EPS? TIFF? PDF? Which is the best barcode format for you?
It’s easy to think that it might not matter which image format you use when you’re ready to print your barcode as long as your barcodes are accurate. Barcode Producer makes sure your barcode output will be of the highest possible quality, but there are important differences between EPS, TIFF, and PDF files. Choosing the best barcode format for your needs is a big step in creating the best barcodes for your needs.
Barcode Print Resolution
Resolution is really important with barcodes. A barcode printed at a low resolution can be difficult to scan, and it might not even scan at all.
DPI is the acronym meaning “dots per inch” and is a unit of measure for the resolution of a file, identifying how many dots are printed in an inch by an output device. Resolution is determined by the printer you’re outputting to and the media you use. For example, glossy paper can have 1200 dpi, but recycled office paper can only have 300 dpi. The reason is that the ink is deposited on top of the glossy paper, remaining as crisp as it gets, while the low-quality paper will absorb the ink into the paper fibers, resulting in a loss of sharpness.
If you’re printing barcode images yourself with an inkjet printer on high-quality office paper, Barcode Producer’s default resolution of 600 dpi is spot on, guaranteeing a sharp delineation of the black bars against the white spaces. If your final output is an imagesetter, you’ll want to output in that device’s native resolution. You could print in a resolution of up to 4800 dpi. You can set high resolutions in the Output Device Resolution field in Barcode Producer.
The Finishing button gives access to further settings that may be needed to fine-tune the barcode for printing on some devices.
Barcode Finishing Options
Raster versus Vector for Barcodes
When considering your options, it’s important to understand the differences between raster vs vector to decide what’s the best for your barcodes.
Raster images are compiled using a series of pixels organized in a raster. Since raster images are pixel-based, they are resolution-dependent. If you’re using a raster image format, at a minimum, you should output the barcode to the output device's resolution.
Vector images are mathematical formulas instructing the output device to draw an image based on paths (vectors) between two points (nodes) on an XY axis rather than defining pixels in a matrix. As a result, vector images are resolution-independent, and you can output them to a 300 dpi desktop printer with the same detail and sharpness as to a printing press suitable for outputting a billboard as the output device will handle all of the resolution calculations. As vector images are endlessly scalable, without any loss of detail, they’re ideal for barcode printing.

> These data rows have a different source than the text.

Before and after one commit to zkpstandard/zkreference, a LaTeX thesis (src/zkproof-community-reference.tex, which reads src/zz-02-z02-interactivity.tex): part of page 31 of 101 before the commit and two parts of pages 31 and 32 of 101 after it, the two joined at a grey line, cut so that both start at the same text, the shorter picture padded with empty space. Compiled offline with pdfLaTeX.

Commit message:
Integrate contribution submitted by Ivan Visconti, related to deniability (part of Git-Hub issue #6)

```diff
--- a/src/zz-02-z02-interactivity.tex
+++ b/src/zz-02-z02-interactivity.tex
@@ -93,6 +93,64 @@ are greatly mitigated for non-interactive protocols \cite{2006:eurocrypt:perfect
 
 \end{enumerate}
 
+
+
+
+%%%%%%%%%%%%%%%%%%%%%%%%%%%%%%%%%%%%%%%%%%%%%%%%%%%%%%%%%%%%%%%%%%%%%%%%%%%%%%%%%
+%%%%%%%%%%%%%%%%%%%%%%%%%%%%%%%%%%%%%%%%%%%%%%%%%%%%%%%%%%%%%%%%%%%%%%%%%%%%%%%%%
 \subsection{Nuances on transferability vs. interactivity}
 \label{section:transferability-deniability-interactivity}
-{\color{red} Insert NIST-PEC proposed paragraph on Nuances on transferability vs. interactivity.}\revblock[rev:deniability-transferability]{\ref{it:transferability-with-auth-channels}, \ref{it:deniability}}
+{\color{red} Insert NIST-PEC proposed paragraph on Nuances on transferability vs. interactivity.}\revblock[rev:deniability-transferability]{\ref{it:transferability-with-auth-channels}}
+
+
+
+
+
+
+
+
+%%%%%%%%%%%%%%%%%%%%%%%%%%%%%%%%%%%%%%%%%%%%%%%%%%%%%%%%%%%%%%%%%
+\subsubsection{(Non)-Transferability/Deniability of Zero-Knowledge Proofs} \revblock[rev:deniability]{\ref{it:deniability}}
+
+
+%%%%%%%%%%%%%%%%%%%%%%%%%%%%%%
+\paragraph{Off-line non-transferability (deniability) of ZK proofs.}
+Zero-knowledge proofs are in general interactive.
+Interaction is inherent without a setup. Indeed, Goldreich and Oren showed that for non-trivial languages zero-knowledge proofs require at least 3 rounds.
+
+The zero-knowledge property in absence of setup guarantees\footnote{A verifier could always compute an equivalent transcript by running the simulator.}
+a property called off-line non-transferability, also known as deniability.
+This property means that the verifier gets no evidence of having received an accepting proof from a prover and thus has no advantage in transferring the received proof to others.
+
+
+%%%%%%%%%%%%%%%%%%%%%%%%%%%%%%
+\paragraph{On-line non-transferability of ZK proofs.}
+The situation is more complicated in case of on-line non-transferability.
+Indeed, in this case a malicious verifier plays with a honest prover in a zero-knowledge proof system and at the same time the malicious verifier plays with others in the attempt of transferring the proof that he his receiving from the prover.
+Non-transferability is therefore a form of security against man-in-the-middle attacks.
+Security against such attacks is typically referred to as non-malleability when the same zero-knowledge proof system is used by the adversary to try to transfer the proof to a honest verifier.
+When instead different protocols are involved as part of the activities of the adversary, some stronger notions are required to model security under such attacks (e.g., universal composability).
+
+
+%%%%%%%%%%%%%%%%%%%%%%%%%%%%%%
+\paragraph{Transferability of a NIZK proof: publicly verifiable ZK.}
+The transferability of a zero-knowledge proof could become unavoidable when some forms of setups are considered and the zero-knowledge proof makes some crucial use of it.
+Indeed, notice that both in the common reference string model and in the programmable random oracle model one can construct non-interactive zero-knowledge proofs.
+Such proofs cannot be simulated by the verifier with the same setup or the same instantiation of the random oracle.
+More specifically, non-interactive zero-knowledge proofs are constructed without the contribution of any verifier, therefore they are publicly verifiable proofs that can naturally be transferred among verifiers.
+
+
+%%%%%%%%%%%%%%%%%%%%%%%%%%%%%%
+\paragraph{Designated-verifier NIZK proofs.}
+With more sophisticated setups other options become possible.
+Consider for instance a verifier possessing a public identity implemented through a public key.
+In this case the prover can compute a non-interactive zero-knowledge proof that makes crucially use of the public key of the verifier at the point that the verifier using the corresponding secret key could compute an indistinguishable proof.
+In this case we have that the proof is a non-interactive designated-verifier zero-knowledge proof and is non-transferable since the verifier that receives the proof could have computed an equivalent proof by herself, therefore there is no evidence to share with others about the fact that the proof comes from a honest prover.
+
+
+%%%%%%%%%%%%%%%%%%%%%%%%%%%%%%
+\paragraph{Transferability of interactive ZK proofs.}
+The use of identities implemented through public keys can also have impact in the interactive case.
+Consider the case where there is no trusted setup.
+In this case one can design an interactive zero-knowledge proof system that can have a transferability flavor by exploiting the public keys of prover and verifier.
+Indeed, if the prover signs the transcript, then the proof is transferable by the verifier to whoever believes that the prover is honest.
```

Understanding Image File Formats
Barcode Producer supports TIFF files, “tagged image file format,” which are high-security raster images. They’re often used when users need enhanced security on a graphic file. The TIFF stores extensive metadata inside each image file, allowing users to gather information about a picture before opening it.
We’d recommend avoiding TIFF files if possible. If you are using it, make sure to pay extra attention to resolution and module width adjustment. It is a raster image format and generates quite large files. If you have no choice, be sure to be conscious of resolution, so your printed barcodes are readable.
PNG file – Portable Network Graphics — is a format that Barcode Producer does not support. We don’t support PNG files because the format was designed to replace the older and simpler GIF format and, to some extent, the much more complex TIFF format. PNG has three main advantages over GIF on the Web: alpha channels, gamma correction, and two-dimensional interlacing. However, PNG files are not recommended for barcode printing.
Barcode Producer does support EPS files. EPS is short for Encapsulated PostScript. It’s an older but very lightweight type of vector graphics file. It’s no longer updated and has been replaced by PDF.
WARNING: If you send a Barcode Producer EPS file to a printer or printer driver that doesn’t support PostScript, it will not print correctly.
PDF is an ISO standard for electronic documents that allows users to exchange and view electronic documents in any environment or program, no matter where they’re viewed or printed.
The keywords in this sentence on the ISO site are “independent of the environment in which they are viewed or printed.” To meet that goal, outputting a barcode to PDF will result in a vector image that is slightly bigger than an EPS file. As PDF is also replacing PostScript as a printer engine, PDF is your best choice for barcode printing.
Barcode Producer’s output is of the highest quality regardless of whether you output to TIFF, EPS, or PDF. However, if you want to avoid having to meticulously ensure that the resolution of your file matches that of the output device, EPS and PDF scores are best for outputting your barcodes.